Pull every line containing the word "shortName" from the records.

Before and after images:
══════════

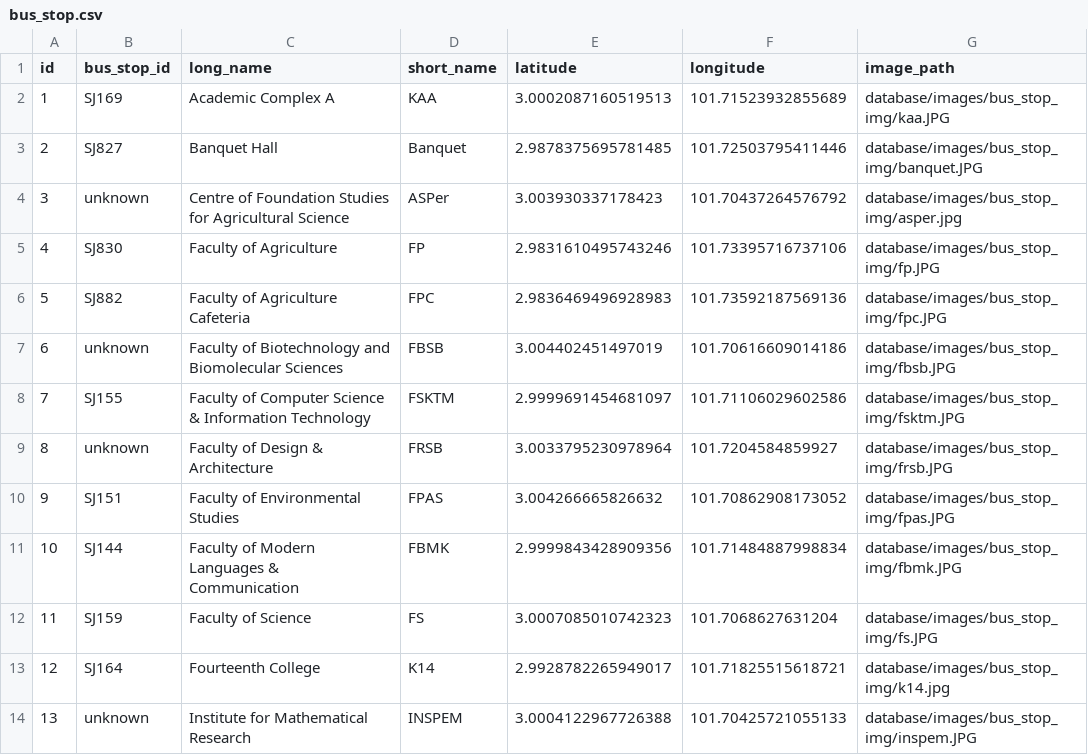
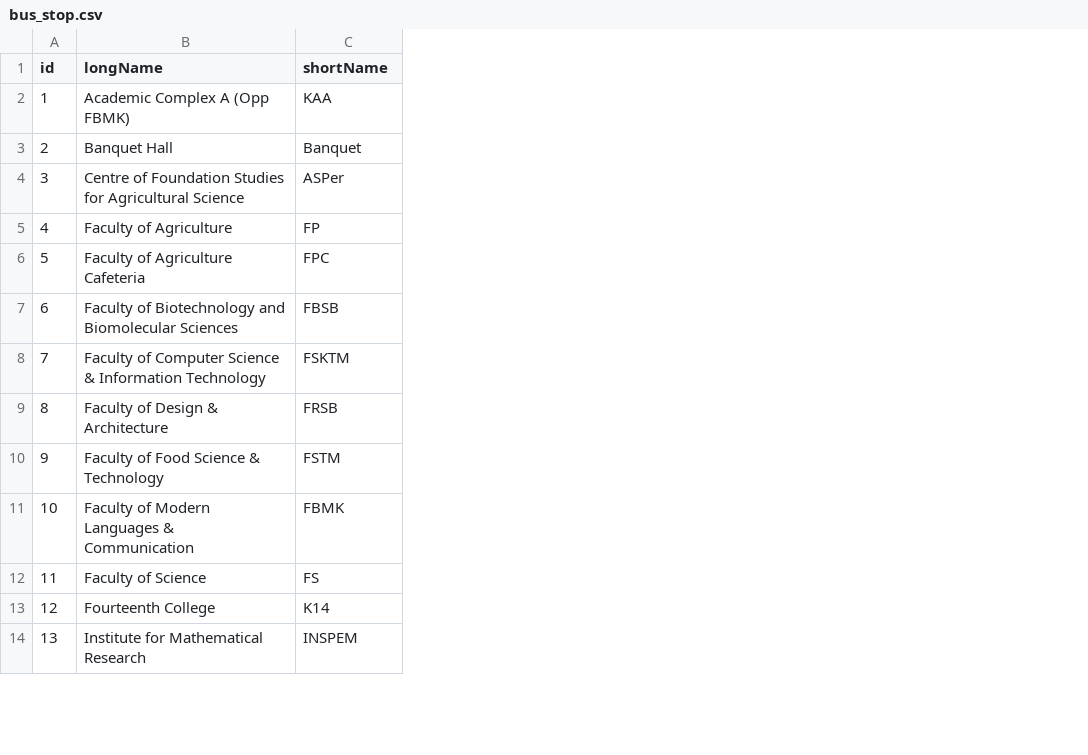
Before and after one commit to aqilsyamil/putra-bus, a CSV file: apps/app/lib/database/bus_stop.csv, drawn as a sheet; only a part is shown; removed rows and columns are numbered as before the commit, all else as after; the diff names each change by its address in the sheet, - before the commit and + after, or states it on an @@ line.

Commit message:
Revert "Added bus stop list feature with layered reference architecture"
This reverts commit d801be38d881595905fbb29e011943f9e411173a.

```diff
--- a/apps/app/lib/database/bus_stop.csv
+++ b/apps/app/lib/database/bus_stop.csv
-column B (bus_stop_id), rows 2-14: SJ169 | SJ827 | unknown | SJ830 | SJ882 | unknown | SJ155 | unknown | SJ151 | SJ144 | SJ159 | SJ164 | unknown
-column E (latitude), rows 2-14: 3.0002087160519513 | 2.9878375695781485 | 3.003930337178423 | 2.9831610495743246 | 2.9836469496928983 | 3.004402451497019 | 2.9999691454681097 | 3.0033795230978964 | 3.004266665826632 | 2.9999843428909356 | 3.0007085010742323 | 2.9928782265949017 | 3.0004122967726388
-column F (longitude), rows 2-14: 101.71523932855689 | 101.72503795411446 | 101.70437264576792 | 101.73395716737106 | 101.73592187569136 | 101.70616609014186 | 101.71106029602586 | 101.7204584859927 | 101.70862908173052 | 101.71484887998834 | 101.7068627631204 | 101.71825515618721 | 101.70425721055133
-column G (image_path), rows 2-14: database/images/bus_stop_img/kaa.JPG | database/images/bus_stop_img/banquet.JPG | database/images/bus_stop_img/asper.jpg | database/images/bus_stop_img/fp.JPG | database/images/bus_stop_img/fpc.JPG | database/images/bus_stop_img/fbsb.JPG | database/images/bus_stop_img/fsktm.JPG | database/images/bus_stop_img/frsb.JPG | database/images/bus_stop_img/fpas.JPG | database/images/bus_stop_img/fbmk.JPG | database/images/bus_stop_img/fs.JPG | database/images/bus_stop_img/k14.jpg | database/images/bus_stop_img/inspem.JPG
-B1: long_name
+B1: longName
-C1: short_name
+C1: shortName
-B2 (longName): Academic Complex A
+B2 (longName): Academic Complex A (Opp FBMK)
-B10 (longName): Faculty of Environmental Studies
+B10 (longName): Faculty of Food Science & Technology
-C10 (shortName): FPAS
+C10 (shortName): FSTM
```
Also changed, not shown: 14 other files.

══════════

COMPLETED TASK ::
+C1: shortName
-C10 (shortName): FPAS
+C10 (shortName): FSTM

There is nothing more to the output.